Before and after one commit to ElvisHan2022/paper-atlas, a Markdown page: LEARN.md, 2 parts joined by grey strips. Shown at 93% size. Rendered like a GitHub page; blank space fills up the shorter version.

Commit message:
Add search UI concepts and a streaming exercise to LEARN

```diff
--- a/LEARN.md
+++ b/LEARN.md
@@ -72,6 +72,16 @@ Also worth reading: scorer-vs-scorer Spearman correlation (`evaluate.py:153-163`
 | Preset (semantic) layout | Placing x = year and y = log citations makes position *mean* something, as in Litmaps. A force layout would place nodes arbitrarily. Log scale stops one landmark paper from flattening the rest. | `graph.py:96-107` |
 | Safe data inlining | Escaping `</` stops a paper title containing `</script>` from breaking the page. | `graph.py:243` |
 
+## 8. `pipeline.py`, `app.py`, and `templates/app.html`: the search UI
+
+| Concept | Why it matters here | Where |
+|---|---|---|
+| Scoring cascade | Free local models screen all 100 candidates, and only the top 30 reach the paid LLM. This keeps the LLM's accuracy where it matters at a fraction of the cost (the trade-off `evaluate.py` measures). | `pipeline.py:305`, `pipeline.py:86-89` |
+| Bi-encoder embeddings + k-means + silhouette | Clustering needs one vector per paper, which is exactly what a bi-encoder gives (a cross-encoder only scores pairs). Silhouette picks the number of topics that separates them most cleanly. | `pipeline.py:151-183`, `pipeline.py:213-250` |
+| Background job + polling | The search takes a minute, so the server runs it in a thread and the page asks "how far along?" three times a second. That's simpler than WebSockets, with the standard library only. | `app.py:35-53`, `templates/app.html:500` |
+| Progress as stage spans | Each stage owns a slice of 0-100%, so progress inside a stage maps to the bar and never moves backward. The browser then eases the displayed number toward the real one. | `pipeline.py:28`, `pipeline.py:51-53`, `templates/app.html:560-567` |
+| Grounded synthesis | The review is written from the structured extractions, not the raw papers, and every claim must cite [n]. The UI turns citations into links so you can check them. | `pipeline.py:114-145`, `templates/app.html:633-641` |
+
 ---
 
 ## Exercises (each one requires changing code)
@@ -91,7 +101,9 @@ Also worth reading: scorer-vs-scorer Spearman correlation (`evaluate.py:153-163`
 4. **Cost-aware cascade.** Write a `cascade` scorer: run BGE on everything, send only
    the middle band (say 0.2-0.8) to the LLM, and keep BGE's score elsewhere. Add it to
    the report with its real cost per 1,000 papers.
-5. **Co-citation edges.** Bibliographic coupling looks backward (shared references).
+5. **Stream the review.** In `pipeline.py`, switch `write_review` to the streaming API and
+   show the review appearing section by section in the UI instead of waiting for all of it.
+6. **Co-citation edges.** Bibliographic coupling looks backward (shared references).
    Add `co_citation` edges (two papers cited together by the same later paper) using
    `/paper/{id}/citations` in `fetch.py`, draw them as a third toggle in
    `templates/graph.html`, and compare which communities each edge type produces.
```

════

What is needed
Line by line, give the material above again exactly.

Problem solution
Before and after one commit to ElvisHan2022/paper-atlas, a Markdown page: LEARN.md, 2 parts joined by grey strips. Shown at 93% size. Rendered like a GitHub page; blank space fills up the shorter version.

Commit message:
Add search UI concepts and a streaming exercise to LEARN

```diff
--- a/LEARN.md
+++ b/LEARN.md
@@ -72,6 +72,16 @@ Also worth reading: scorer-vs-scorer Spearman correlation (`evaluate.py:153-163`
 | Preset (semantic) layout | Placing x = year and y = log citations makes position *mean* something, as in Litmaps. A force layout would place nodes arbitrarily. Log scale stops one landmark paper from flattening the rest. | `graph.py:96-107` |
 | Safe data inlining | Escaping `</` stops a paper title containing `</script>` from breaking the page. | `graph.py:243` |
 
+## 8. `pipeline.py`, `app.py`, and `templates/app.html`: the search UI
+
+| Concept | Why it matters here | Where |
+|---|---|---|
+| Scoring cascade | Free local models screen all 100 candidates, and only the top 30 reach the paid LLM. This keeps the LLM's accuracy where it matters at a fraction of the cost (the trade-off `evaluate.py` measures). | `pipeline.py:305`, `pipeline.py:86-89` |
+| Bi-encoder embeddings + k-means + silhouette | Clustering needs one vector per paper, which is exactly what a bi-encoder gives (a cross-encoder only scores pairs). Silhouette picks the number of topics that separates them most cleanly. | `pipeline.py:151-183`, `pipeline.py:213-250` |
+| Background job + polling | The search takes a minute, so the server runs it in a thread and the page asks "how far along?" three times a second. That's simpler than WebSockets, with the standard library only. | `app.py:35-53`, `templates/app.html:500` |
+| Progress as stage spans | Each stage owns a slice of 0-100%, so progress inside a stage maps to the bar and never moves backward. The browser then eases the displayed number toward the real one. | `pipeline.py:28`, `pipeline.py:51-53`, `templates/app.html:560-567` |
+| Grounded synthesis | The review is written from the structured extractions, not the raw papers, and every claim must cite [n]. The UI turns citations into links so you can check them. | `pipeline.py:114-145`, `templates/app.html:633-641` |
+
 ---
 
 ## Exercises (each one requires changing code)
@@ -91,7 +101,9 @@ Also worth reading: scorer-vs-scorer Spearman correlation (`evaluate.py:153-163`
 4. **Cost-aware cascade.** Write a `cascade` scorer: run BGE on everything, send only
    the middle band (say 0.2-0.8) to the LLM, and keep BGE's score elsewhere. Add it to
    the report with its real cost per 1,000 papers.
-5. **Co-citation edges.** Bibliographic coupling looks backward (shared references).
+5. **Stream the review.** In `pipeline.py`, switch `write_review` to the streaming API and
+   show the review appearing section by section in the UI instead of waiting for all of it.
+6. **Co-citation edges.** Bibliographic coupling looks backward (shared references).
    Add `co_citation` edges (two papers cited together by the same later paper) using
    `/paper/{id}/citations` in `fetch.py`, draw them as a third toggle in
    `templates/graph.html`, and compare which communities each edge type produces.
```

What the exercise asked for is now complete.